In yesterday’s seminar, we discussed Matthew Rendall’s fascinating article about protecting our grandchildren against climate catastrophe at their own expense. The article builds on the idea that under certain assumptions our grandchildren might be much better off than we are.
This assumption about rising levels of welfare caused a lot of protest. The point that still bothers me in this whole discussion is this: How on earth could we actually give reasons for claims to the effect that future generations will be better off than us or worse off than us?
I suggested some ways of giving reasons for such claims here. Here’s a further method one could use for avoiding arbitrariness about predictions about the future:
- Estimate your own gut feeling about the future being richer or poorer than us.
- Think hard and carefully about the direction in which our gut feeling is probably distorted by biases.
In that context, it might also be instructive to see whether the past over- or underestimated future welfare rises. A fun and interesting example is from the Ladies Home Journal of December 1900. A journalist asked the “wisest and most careful men in our greatest institutions of science and learning” what they expect the world to look like in 2001. Read here for yourself.

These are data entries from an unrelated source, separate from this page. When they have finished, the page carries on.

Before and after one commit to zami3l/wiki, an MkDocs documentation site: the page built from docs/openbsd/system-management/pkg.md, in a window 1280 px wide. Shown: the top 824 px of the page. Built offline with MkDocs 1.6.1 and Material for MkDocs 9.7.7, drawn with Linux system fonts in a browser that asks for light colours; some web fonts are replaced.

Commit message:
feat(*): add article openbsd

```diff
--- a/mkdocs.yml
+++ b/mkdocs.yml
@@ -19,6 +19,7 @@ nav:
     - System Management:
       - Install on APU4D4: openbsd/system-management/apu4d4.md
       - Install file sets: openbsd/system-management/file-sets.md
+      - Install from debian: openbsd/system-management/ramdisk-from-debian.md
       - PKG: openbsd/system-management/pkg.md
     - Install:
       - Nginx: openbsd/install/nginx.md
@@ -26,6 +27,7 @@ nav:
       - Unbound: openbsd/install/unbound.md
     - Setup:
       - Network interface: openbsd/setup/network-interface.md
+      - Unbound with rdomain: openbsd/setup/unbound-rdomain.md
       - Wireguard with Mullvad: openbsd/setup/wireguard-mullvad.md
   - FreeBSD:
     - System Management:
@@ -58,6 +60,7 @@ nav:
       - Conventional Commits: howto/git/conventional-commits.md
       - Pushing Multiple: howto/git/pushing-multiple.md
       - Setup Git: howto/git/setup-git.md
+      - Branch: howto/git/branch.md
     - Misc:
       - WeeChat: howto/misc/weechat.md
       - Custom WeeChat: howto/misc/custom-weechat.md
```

They predicted peas as large as beets and strawberries as large as apples. Sometimes the forecasts are quite good, though. Twitter even seems to have made this prophecy come true “Spelling by sound will have been adopted, first by the newspapers. English will be a language of condensed words expressing condensed ideas (…)”.